═════ Excerpted data ═════

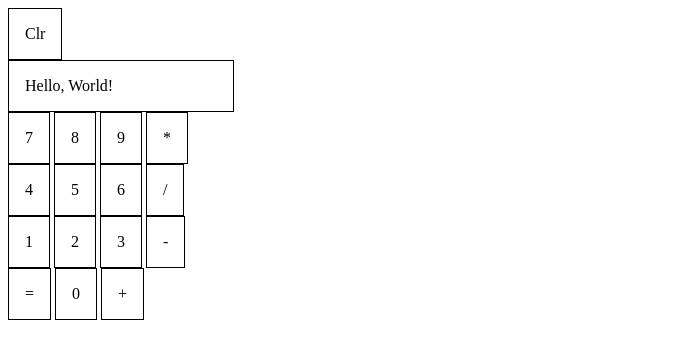
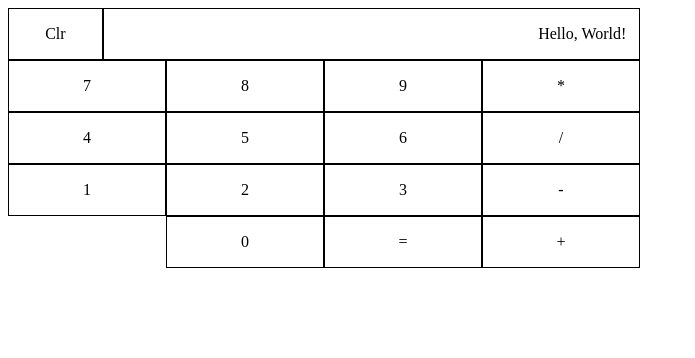
Before and after one commit to bsantero/jsCalc, a plain HTML site: page ver1.1/index.html in a window 1280 px wide. Shown: the whole page, without its empty margins (0-695 px from the left). Drawn offline with Linux system fonts and the light colour scheme.

Commit message:
Fixed style, broken borders

```diff
--- a/ver1.1/index.html
+++ b/ver1.1/index.html
@@ -14,6 +14,8 @@
 			<div class="cell clear input" id="calcClear">Clr</div>
 			<div class="cell display" id="calcDisplay">Hello, World!</div>
 		</div>
+	</div>
+	<div class="table">
 		<div class="row">
 			<div class="cell input number" id="num7">7</div>
 			<div class="cell input number" id="num8">8</div>
@@ -33,8 +35,9 @@
 			<div class="cell input operation" id="minus">-</div>
 		</div>
 		<div class="row">
+			<div class="cell blank" id="blank">0</div>
+			<div class="cell input number" id="num0">0</div>
 			<div class="cell input return" id="calcReturn">=</div>
-			<div class="cell input number" id="num0">0</div>
 			<div class="cell input operation" id="plus">+</div>
 		</div>
 	</div>
--- a/ver1.1/scripts/script.js
+++ b/ver1.1/scripts/script.js
@@ -7,7 +7,7 @@ window.onload = function () {
 	var values = [];
 	var operands = [];
 
-	displayValOps();
+	//displayValOps();
 
 	document.getElementById("calcClear").addEventListener("click", clearDisplay);
 	document.getElementById("calcReturn").addEventListener("click", returnOperation);
@@ -21,17 +21,17 @@ window.onload = function () {
 	for (var i = 0;i<numbers.length;i++){
 		numbers[i].addEventListener("click", setOperand);
 	}
-
+	/*
 	function displayValOps() {
 		console.log("Values: "+values);
 		console.log("Operands: "+operands);
 	}
-
+	*/
 	function clearDisplay() {
 		document.getElementById("calcDisplay").innerHTML = "";
 		equation = "";
 
-		displayValOps();
+		//displayValOps();
 	}
 
 	function displayNumber() {
@@ -50,11 +50,11 @@ window.onload = function () {
 			values[operands.length]=equation;
 		}
 
-		console.log(buttonPress + " is a " + typeof buttonPress);
+		//console.log(buttonPress + " is a " + typeof buttonPress);
 
 		document.getElementById("calcDisplay").innerHTML = equation;
 
-		displayValOps();
+		//displayValOps();
 	}
 
 	function setOperand() {
@@ -67,7 +67,7 @@ window.onload = function () {
 
 		equation = "";
 
-		displayValOps();
+		//displayValOps();
 	}
 
 	function returnOperation() { //  -456+123
--- a/ver1.1/style/style.css
+++ b/ver1.1/style/style.css
@@ -1,20 +1,50 @@
 @charset "utf-8";
 
 .container {
-	width: 12rem;
+	width: 50%;
+}
+
+.table {
+	display: table;
+}
+
+.table,
+.row {
+	width: 100%;
+}
+
+.row {
+	display: table-row;
+	margin-bottom: .25rem;
+}
+
+.row:first-child {
+	margin-bottom: 1rem;
 }
 
 .cell {
-	display: inline-block;
+	display: table-cell;
 	border: 1px solid black;
-	padding: 1rem;
+	width: 20%;
+	padding: 1rem 0;
+	min-height: 1rem;
+	text-align: center;
 }
 
 .input:hover {
 	cursor: pointer;
 }
 
+.cell.clear {
+	width: 12%;
+}
+
 .cell.display {
+	width: 68%;
+	text-align: right;
+	padding-right: 2%;
+}
 
-	width: 100%;
+.cell.blank {
+	visibility: hidden;
 }
```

═════

■ **Task to complete**
Every record must be copied exactly, with images dropped from the result.

■ **Your response**
Before and after one commit to bsantero/jsCalc, a plain HTML site: page ver1.1/index.html in a window 1280 px wide. Shown: the whole page, without its empty margins (0-695 px from the left). Drawn offline with Linux system fonts and the light colour scheme.

Commit message:
Fixed style, broken borders

```diff
--- a/ver1.1/index.html
+++ b/ver1.1/index.html
@@ -14,6 +14,8 @@
 			<div class="cell clear input" id="calcClear">Clr</div>
 			<div class="cell display" id="calcDisplay">Hello, World!</div>
 		</div>
+	</div>
+	<div class="table">
 		<div class="row">
 			<div class="cell input number" id="num7">7</div>
 			<div class="cell input number" id="num8">8</div>
@@ -33,8 +35,9 @@
 			<div class="cell input operation" id="minus">-</div>
 		</div>
 		<div class="row">
+			<div class="cell blank" id="blank">0</div>
+			<div class="cell input number" id="num0">0</div>
 			<div class="cell input return" id="calcReturn">=</div>
-			<div class="cell input number" id="num0">0</div>
 			<div class="cell input operation" id="plus">+</div>
 		</div>
 	</div>
--- a/ver1.1/scripts/script.js
+++ b/ver1.1/scripts/script.js
@@ -7,7 +7,7 @@ window.onload = function () {
 	var values = [];
 	var operands = [];
 
-	displayValOps();
+	//displayValOps();
 
 	document.getElementById("calcClear").addEventListener("click", clearDisplay);
 	document.getElementById("calcReturn").addEventListener("click", returnOperation);
@@ -21,17 +21,17 @@ window.onload = function () {
 	for (var i = 0;i<numbers.length;i++){
 		numbers[i].addEventListener("click", setOperand);
 	}
-
+	/*
 	function displayValOps() {
 		console.log("Values: "+values);
 		console.log("Operands: "+operands);
 	}
-
+	*/
 	function clearDisplay() {
 		document.getElementById("calcDisplay").innerHTML = "";
 		equation = "";
 
-		displayValOps();
+		//displayValOps();
 	}
 
 	function displayNumber() {
@@ -50,11 +50,11 @@ window.onload = function () {
 			values[operands.length]=equation;
 		}
 
-		console.log(buttonPress + " is a " + typeof buttonPress);
+		//console.log(buttonPress + " is a " + typeof buttonPress);
 
 		document.getElementById("calcDisplay").innerHTML = equation;
 
-		displayValOps();
+		//displayValOps();
 	}
 
 	function setOperand() {
@@ -67,7 +67,7 @@ window.onload = function () {
 
 		equation = "";
 
-		displayValOps();
+		//displayValOps();
 	}
 
 	function returnOperation() { //  -456+123
--- a/ver1.1/style/style.css
+++ b/ver1.1/style/style.css
@@ -1,20 +1,50 @@
 @charset "utf-8";
 
 .container {
-	width: 12rem;
+	width: 50%;
+}
+
+.table {
+	display: table;
+}
+
+.table,
+.row {
+	width: 100%;
+}
+
+.row {
+	display: table-row;
+	margin-bottom: .25rem;
+}
+
+.row:first-child {
+	margin-bottom: 1rem;
 }
 
 .cell {
-	display: inline-block;
+	display: table-cell;
 	border: 1px solid black;
-	padding: 1rem;
+	width: 20%;
+	padding: 1rem 0;
+	min-height: 1rem;
+	text-align: center;
 }
 
 .input:hover {
 	cursor: pointer;
 }
 
+.cell.clear {
+	width: 12%;
+}
+
 .cell.display {
+	width: 68%;
+	text-align: right;
+	padding-right: 2%;
+}
 
-	width: 100%;
+.cell.blank {
+	visibility: hidden;
 }
```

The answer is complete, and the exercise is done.